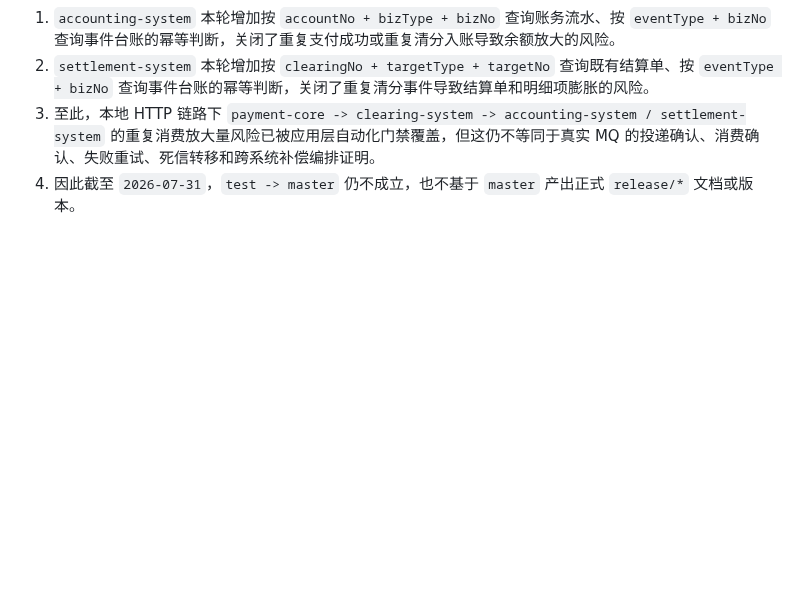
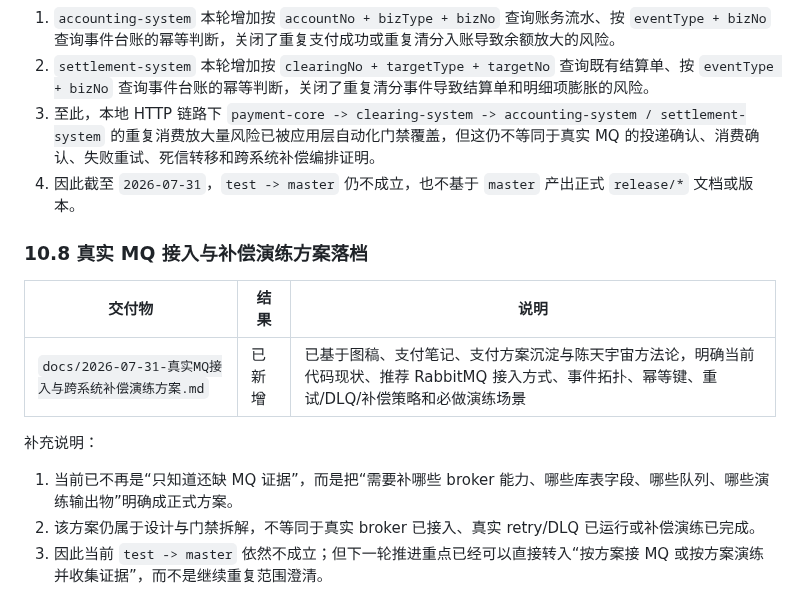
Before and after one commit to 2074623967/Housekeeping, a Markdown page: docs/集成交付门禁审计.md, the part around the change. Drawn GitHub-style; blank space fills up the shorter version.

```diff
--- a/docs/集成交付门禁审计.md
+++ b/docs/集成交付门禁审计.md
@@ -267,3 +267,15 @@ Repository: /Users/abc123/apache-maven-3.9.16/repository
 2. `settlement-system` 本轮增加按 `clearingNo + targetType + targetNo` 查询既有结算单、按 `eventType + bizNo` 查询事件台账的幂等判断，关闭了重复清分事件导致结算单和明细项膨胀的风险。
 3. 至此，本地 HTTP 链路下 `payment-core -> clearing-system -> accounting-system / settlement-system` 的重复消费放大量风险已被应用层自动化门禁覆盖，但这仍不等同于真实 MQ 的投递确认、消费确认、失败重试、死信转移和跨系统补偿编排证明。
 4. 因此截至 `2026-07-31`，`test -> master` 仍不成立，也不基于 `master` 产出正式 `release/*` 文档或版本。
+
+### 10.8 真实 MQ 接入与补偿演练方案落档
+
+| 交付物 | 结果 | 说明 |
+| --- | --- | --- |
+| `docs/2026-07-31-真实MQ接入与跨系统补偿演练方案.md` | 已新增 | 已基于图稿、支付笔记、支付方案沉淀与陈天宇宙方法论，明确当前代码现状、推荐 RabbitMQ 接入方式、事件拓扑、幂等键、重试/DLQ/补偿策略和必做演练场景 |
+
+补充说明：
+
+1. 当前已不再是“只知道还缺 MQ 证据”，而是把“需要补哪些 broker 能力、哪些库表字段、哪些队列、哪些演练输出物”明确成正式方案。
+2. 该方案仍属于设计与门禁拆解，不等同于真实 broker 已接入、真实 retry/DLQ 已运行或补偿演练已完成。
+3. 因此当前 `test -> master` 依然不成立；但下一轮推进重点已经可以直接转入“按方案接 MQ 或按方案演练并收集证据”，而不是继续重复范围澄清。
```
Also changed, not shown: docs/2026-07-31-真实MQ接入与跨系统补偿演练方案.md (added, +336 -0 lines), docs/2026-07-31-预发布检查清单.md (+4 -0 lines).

###

Exercise description> Exclude the images and copy every record above exactly.

Written answer>
Before and after one commit to 2074623967/Housekeeping, a Markdown page: docs/集成交付门禁审计.md, the part around the change. Drawn GitHub-style; blank space fills up the shorter version.

```diff
--- a/docs/集成交付门禁审计.md
+++ b/docs/集成交付门禁审计.md
@@ -267,3 +267,15 @@ Repository: /Users/abc123/apache-maven-3.9.16/repository
 2. `settlement-system` 本轮增加按 `clearingNo + targetType + targetNo` 查询既有结算单、按 `eventType + bizNo` 查询事件台账的幂等判断，关闭了重复清分事件导致结算单和明细项膨胀的风险。
 3. 至此，本地 HTTP 链路下 `payment-core -> clearing-system -> accounting-system / settlement-system` 的重复消费放大量风险已被应用层自动化门禁覆盖，但这仍不等同于真实 MQ 的投递确认、消费确认、失败重试、死信转移和跨系统补偿编排证明。
 4. 因此截至 `2026-07-31`，`test -> master` 仍不成立，也不基于 `master` 产出正式 `release/*` 文档或版本。
+
+### 10.8 真实 MQ 接入与补偿演练方案落档
+
+| 交付物 | 结果 | 说明 |
+| --- | --- | --- |
+| `docs/2026-07-31-真实MQ接入与跨系统补偿演练方案.md` | 已新增 | 已基于图稿、支付笔记、支付方案沉淀与陈天宇宙方法论，明确当前代码现状、推荐 RabbitMQ 接入方式、事件拓扑、幂等键、重试/DLQ/补偿策略和必做演练场景 |
+
+补充说明：
+
+1. 当前已不再是“只知道还缺 MQ 证据”，而是把“需要补哪些 broker 能力、哪些库表字段、哪些队列、哪些演练输出物”明确成正式方案。
+2. 该方案仍属于设计与门禁拆解，不等同于真实 broker 已接入、真实 retry/DLQ 已运行或补偿演练已完成。
+3. 因此当前 `test -> master` 依然不成立；但下一轮推进重点已经可以直接转入“按方案接 MQ 或按方案演练并收集证据”，而不是继续重复范围澄清。
```
Also changed, not shown: docs/2026-07-31-真实MQ接入与跨系统补偿演练方案.md (added, +336 -0 lines), docs/2026-07-31-预发布检查清单.md (+4 -0 lines).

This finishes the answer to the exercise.